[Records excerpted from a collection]

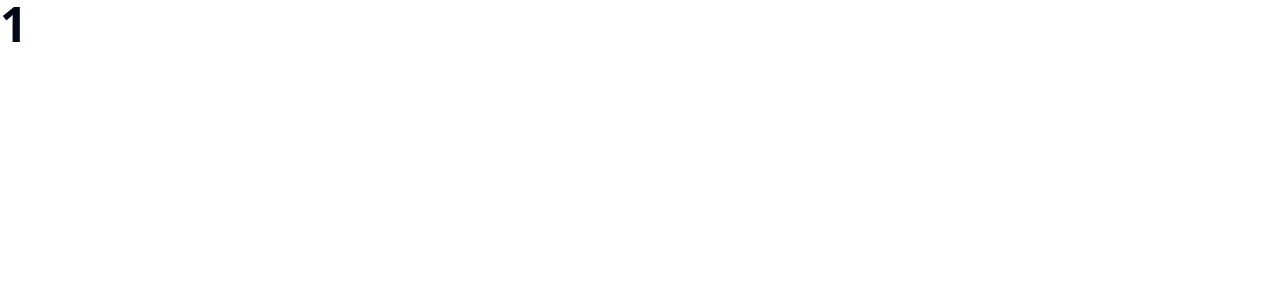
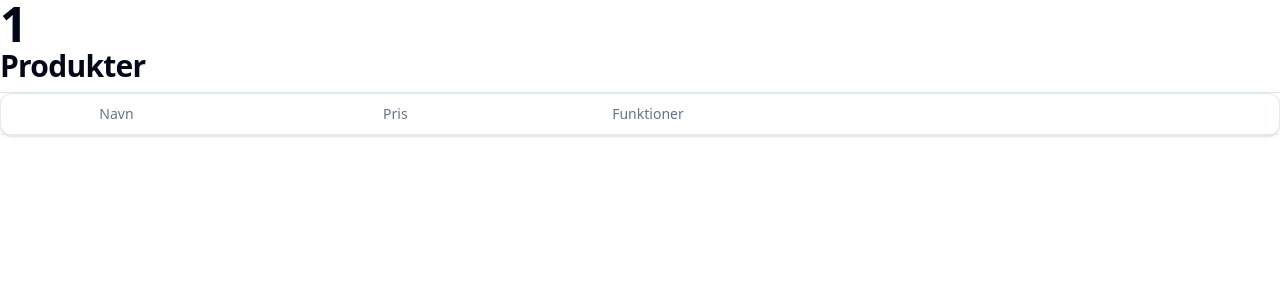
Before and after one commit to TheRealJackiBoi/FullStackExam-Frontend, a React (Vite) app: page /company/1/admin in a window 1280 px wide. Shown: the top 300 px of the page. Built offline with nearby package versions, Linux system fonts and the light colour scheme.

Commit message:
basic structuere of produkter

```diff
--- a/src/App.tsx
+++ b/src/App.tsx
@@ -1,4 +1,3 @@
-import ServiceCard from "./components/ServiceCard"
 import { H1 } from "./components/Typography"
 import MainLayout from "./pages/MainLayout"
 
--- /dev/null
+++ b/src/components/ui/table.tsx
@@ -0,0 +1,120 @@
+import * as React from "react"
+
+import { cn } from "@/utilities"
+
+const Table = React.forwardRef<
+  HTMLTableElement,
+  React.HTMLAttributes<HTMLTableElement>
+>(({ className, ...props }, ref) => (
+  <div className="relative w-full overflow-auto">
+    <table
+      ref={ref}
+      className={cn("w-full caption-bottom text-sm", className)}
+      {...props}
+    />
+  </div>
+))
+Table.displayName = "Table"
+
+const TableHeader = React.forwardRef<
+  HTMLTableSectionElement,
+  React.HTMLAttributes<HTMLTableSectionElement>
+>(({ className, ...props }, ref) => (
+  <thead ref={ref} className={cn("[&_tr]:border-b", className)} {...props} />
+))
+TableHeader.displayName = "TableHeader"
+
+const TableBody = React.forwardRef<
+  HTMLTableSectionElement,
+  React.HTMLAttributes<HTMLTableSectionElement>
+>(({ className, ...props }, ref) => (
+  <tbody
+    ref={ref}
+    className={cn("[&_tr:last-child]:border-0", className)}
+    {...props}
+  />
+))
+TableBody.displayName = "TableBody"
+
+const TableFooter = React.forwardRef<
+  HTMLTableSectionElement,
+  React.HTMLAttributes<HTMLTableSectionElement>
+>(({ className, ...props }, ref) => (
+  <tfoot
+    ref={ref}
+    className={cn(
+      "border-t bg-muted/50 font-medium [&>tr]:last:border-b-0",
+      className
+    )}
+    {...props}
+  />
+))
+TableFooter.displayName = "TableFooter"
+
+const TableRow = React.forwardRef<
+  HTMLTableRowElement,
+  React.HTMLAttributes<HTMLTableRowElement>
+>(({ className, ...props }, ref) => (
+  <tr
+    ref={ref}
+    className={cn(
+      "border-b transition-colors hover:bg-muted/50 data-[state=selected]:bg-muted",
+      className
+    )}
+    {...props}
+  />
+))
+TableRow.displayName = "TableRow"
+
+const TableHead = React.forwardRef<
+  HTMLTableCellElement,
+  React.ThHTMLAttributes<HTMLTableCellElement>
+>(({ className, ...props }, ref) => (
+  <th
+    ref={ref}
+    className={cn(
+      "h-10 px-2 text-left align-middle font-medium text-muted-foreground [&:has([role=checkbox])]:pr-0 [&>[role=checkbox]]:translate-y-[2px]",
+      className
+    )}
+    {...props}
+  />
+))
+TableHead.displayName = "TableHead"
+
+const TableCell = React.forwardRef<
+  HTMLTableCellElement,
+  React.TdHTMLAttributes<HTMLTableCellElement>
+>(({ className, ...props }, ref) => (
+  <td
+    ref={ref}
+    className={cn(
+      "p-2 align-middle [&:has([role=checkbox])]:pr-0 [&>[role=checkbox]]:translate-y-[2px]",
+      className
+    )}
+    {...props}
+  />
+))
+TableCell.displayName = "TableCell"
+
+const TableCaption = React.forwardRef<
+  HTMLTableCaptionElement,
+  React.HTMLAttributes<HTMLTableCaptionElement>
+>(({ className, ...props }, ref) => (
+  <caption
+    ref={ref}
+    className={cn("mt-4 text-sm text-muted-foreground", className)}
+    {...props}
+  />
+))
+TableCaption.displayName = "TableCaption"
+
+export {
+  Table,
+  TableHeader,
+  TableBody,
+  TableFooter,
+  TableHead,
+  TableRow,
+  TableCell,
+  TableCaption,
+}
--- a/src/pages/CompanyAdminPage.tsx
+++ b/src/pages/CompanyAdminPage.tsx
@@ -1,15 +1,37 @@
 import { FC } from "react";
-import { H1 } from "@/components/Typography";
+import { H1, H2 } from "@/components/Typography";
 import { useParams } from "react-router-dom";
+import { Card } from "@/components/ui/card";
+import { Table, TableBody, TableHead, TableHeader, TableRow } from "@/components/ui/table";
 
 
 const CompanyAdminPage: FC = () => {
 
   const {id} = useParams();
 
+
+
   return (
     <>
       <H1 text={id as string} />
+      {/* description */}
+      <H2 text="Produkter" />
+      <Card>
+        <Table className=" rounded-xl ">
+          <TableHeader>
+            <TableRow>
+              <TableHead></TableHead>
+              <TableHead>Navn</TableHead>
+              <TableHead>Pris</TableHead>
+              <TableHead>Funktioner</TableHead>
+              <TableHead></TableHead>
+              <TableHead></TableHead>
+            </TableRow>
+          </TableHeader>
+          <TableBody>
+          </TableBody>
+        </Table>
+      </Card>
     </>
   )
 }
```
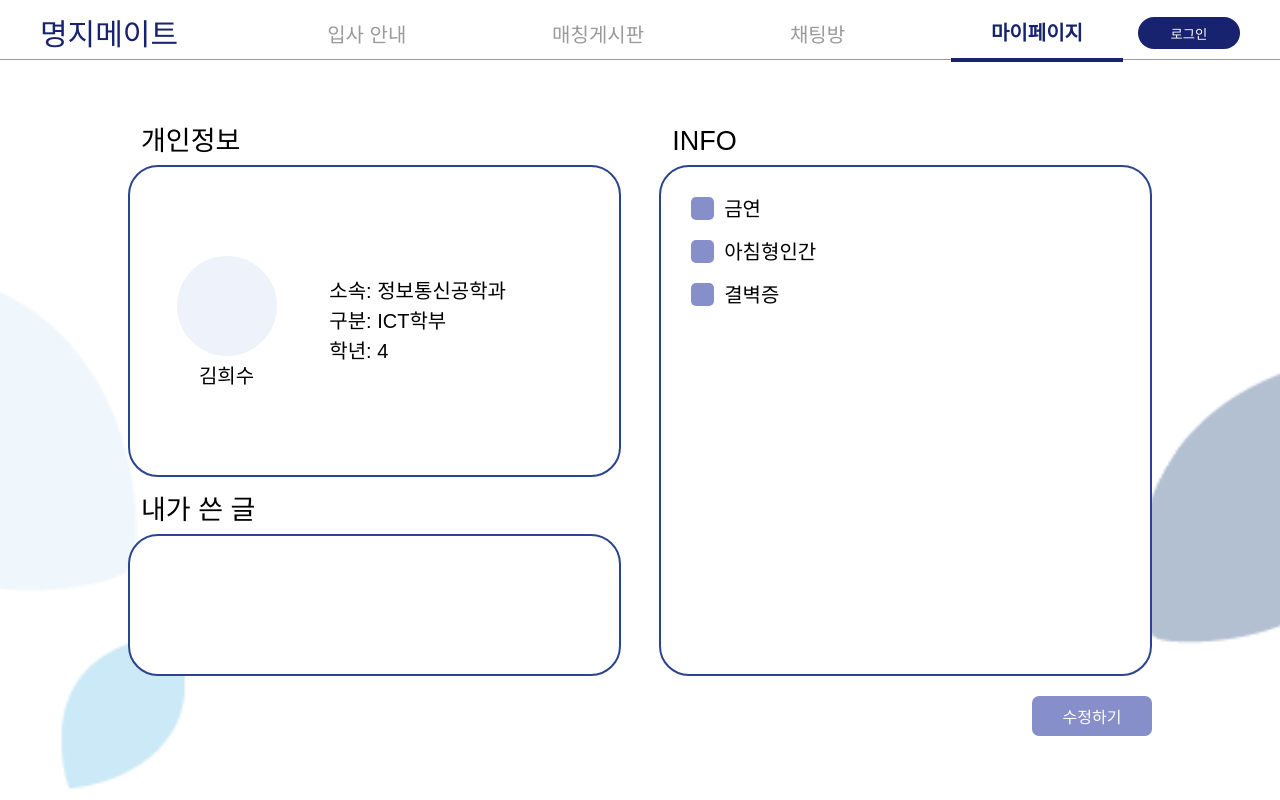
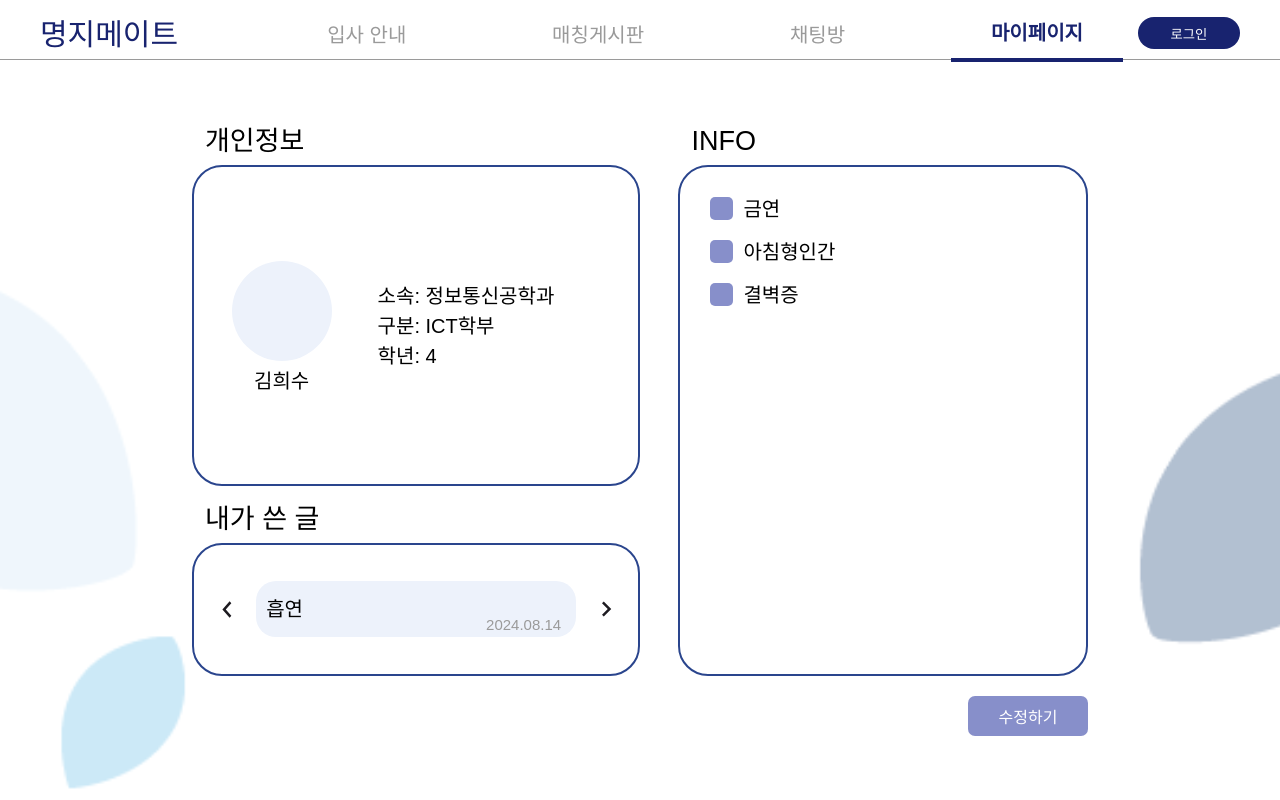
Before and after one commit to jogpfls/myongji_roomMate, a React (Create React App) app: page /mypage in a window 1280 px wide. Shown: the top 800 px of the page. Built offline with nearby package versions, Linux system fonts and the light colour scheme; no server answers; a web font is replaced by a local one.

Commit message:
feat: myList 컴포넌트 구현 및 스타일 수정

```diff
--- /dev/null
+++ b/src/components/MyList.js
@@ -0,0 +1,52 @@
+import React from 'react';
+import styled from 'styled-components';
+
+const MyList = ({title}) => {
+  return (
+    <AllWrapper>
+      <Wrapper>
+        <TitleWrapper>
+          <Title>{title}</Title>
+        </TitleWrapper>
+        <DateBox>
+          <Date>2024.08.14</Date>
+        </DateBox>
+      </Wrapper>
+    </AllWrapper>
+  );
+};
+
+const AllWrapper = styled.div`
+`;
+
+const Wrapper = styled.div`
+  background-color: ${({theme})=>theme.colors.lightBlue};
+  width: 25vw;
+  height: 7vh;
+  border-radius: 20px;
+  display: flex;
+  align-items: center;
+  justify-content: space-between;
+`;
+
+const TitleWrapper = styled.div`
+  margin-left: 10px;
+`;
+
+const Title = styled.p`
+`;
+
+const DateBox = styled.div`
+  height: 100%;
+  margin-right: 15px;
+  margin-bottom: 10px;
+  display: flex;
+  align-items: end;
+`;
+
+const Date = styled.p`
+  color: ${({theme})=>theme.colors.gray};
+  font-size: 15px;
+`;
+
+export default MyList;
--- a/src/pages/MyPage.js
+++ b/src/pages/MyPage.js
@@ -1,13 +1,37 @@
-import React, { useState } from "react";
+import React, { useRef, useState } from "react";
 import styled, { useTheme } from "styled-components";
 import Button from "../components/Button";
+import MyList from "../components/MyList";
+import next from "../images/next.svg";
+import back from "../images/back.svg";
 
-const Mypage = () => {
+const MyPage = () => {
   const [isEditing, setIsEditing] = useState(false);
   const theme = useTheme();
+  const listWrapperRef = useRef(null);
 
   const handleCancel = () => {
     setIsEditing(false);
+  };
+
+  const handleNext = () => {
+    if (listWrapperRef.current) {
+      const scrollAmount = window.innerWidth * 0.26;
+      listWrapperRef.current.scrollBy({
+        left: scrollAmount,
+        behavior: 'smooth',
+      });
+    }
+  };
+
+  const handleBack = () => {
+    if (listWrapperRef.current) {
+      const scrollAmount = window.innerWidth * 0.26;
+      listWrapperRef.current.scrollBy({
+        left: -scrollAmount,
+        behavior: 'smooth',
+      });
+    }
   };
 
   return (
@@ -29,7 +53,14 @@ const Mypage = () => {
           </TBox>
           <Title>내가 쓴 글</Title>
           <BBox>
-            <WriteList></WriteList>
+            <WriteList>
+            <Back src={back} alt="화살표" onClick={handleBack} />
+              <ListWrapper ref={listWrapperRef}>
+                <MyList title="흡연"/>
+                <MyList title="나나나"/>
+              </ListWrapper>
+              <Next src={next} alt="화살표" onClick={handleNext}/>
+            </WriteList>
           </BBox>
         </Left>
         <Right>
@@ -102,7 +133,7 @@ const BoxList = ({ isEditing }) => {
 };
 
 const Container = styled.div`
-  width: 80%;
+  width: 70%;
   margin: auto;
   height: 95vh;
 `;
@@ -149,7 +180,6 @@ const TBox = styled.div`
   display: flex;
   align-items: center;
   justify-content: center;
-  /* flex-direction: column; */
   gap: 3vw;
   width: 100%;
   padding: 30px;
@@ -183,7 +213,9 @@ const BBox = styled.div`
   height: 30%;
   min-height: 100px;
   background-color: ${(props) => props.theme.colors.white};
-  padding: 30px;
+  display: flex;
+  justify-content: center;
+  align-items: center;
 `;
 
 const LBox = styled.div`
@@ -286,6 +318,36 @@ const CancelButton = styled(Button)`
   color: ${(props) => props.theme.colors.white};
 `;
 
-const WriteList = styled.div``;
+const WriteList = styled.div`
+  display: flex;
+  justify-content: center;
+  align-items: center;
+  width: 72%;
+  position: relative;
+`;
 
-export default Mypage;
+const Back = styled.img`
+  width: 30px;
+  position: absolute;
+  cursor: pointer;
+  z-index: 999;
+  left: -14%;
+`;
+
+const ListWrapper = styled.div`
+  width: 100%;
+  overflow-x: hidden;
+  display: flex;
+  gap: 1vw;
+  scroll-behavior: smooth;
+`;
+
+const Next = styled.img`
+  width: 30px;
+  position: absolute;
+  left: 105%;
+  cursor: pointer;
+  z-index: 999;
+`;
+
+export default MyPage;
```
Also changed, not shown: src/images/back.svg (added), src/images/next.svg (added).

§ Your instructions
Within the data above, count the lines that contain the string "export"; the reply is the number alone.

§ Exercise solution
4